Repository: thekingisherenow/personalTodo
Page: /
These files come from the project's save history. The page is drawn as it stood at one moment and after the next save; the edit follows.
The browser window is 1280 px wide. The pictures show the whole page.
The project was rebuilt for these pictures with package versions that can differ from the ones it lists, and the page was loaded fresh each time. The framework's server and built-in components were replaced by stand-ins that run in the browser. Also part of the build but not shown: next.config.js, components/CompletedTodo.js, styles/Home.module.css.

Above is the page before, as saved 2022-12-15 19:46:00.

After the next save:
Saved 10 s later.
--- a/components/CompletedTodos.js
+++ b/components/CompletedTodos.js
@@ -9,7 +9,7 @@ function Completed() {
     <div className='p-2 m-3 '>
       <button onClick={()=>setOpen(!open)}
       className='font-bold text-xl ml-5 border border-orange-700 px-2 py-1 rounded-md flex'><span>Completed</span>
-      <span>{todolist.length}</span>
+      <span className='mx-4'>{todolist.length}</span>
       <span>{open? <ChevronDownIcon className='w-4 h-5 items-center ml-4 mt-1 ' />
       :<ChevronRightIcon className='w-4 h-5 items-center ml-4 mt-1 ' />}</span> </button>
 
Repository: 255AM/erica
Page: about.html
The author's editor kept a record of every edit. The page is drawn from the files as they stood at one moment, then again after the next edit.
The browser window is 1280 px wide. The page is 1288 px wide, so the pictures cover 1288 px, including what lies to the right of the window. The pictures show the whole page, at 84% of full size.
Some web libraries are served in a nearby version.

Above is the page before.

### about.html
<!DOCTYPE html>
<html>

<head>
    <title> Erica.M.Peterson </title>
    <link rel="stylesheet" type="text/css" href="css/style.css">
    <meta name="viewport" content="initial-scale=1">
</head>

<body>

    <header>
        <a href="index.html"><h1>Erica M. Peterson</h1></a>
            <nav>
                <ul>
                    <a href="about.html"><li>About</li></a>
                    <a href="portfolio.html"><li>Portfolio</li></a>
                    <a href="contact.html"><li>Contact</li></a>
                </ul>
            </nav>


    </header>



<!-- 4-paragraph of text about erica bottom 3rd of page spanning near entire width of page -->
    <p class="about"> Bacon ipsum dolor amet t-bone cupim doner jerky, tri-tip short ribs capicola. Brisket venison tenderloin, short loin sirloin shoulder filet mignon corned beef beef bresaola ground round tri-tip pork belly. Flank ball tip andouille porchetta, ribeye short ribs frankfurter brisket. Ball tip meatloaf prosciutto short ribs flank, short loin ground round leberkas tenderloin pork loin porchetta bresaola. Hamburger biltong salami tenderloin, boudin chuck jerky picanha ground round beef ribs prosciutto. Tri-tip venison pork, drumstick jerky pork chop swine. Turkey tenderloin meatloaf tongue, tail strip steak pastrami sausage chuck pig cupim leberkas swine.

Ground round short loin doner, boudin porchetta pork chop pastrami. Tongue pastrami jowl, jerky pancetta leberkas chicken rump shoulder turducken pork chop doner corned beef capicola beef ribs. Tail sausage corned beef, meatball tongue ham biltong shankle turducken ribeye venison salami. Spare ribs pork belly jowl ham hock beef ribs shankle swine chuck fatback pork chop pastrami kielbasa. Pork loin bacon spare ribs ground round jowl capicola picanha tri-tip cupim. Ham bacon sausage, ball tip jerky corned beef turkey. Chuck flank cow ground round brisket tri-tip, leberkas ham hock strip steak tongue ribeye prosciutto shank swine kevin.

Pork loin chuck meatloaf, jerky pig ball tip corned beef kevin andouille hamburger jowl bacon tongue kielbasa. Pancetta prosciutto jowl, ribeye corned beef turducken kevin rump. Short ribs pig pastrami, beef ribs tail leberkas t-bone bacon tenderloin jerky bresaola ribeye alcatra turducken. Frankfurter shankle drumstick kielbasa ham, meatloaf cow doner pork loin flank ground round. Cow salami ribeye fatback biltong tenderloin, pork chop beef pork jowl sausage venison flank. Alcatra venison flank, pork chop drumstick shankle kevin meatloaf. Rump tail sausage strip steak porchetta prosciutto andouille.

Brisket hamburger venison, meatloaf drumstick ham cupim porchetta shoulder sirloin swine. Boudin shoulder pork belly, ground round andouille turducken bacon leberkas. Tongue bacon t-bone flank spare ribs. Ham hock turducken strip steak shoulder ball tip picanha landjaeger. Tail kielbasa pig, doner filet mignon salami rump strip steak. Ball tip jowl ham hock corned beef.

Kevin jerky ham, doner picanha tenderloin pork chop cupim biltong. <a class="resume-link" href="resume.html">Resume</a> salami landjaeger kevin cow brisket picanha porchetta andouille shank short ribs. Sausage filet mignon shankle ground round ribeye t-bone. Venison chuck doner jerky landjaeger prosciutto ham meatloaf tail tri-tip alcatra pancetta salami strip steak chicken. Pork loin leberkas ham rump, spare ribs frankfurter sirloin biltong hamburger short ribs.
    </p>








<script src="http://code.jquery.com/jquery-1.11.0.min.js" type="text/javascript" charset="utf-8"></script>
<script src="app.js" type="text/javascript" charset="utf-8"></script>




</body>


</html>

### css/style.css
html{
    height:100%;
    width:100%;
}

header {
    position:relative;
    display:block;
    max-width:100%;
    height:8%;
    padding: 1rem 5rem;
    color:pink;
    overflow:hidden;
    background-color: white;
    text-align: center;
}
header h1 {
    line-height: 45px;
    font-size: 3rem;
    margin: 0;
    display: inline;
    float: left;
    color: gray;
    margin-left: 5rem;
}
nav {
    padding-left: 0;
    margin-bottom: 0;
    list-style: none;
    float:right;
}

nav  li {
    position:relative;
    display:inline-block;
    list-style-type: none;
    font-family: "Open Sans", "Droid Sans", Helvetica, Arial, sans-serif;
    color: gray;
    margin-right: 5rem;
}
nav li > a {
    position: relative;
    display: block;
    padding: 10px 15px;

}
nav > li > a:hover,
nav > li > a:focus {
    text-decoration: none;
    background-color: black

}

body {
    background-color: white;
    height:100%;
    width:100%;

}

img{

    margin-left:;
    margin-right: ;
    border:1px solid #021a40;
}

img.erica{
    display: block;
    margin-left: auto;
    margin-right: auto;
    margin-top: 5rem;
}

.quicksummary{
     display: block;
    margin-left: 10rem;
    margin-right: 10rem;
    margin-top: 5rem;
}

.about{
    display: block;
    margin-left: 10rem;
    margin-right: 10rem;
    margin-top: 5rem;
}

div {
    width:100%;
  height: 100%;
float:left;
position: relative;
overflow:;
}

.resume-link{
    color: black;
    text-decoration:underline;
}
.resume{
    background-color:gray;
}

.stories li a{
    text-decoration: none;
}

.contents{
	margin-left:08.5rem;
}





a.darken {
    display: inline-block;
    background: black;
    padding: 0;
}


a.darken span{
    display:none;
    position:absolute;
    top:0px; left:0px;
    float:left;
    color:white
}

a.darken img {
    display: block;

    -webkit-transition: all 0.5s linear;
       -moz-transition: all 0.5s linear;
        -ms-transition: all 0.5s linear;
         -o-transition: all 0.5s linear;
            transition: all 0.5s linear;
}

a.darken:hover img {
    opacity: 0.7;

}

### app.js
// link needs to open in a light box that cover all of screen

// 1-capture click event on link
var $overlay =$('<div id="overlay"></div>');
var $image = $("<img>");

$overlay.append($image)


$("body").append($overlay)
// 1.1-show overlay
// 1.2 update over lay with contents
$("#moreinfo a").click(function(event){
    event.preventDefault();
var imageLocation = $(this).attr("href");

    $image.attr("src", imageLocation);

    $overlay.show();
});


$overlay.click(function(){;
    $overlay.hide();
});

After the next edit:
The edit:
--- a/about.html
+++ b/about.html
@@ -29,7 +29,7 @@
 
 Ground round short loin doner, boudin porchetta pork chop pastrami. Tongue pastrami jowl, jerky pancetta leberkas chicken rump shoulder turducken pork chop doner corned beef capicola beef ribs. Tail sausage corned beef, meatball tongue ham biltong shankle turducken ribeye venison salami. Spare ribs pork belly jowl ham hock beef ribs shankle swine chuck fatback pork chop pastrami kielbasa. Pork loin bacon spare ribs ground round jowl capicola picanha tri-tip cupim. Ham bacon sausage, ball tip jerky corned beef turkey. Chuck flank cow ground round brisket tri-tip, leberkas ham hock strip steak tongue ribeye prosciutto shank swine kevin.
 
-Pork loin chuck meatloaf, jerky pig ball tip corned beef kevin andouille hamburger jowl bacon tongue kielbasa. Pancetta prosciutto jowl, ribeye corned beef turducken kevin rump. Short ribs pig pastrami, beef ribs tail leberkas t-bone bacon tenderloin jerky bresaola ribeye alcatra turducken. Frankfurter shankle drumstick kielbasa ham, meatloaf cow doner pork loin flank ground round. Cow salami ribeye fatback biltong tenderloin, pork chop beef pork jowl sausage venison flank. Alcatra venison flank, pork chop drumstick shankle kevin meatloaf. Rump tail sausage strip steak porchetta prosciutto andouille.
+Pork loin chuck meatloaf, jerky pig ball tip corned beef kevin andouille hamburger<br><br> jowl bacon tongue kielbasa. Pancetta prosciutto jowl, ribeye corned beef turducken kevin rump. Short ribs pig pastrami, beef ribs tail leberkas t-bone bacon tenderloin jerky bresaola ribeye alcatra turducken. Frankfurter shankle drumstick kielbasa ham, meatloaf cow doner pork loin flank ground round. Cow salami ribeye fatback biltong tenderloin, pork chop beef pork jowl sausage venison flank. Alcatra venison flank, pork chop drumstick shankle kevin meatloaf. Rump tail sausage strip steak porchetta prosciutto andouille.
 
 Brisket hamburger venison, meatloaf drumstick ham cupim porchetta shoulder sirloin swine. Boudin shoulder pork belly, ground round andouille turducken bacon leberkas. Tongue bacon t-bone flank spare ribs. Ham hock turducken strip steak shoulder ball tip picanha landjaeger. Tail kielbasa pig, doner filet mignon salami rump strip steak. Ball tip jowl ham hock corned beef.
+ + + +
Return all lines of the material that have "display" in them.

OUTPUT FOR THIS TASK:
    display:block;
    display: inline;
    display:inline-block;
    display: block;
    display: block;
     display: block;
    display: block;
    display: inline-block;
    display:none;
    display: block;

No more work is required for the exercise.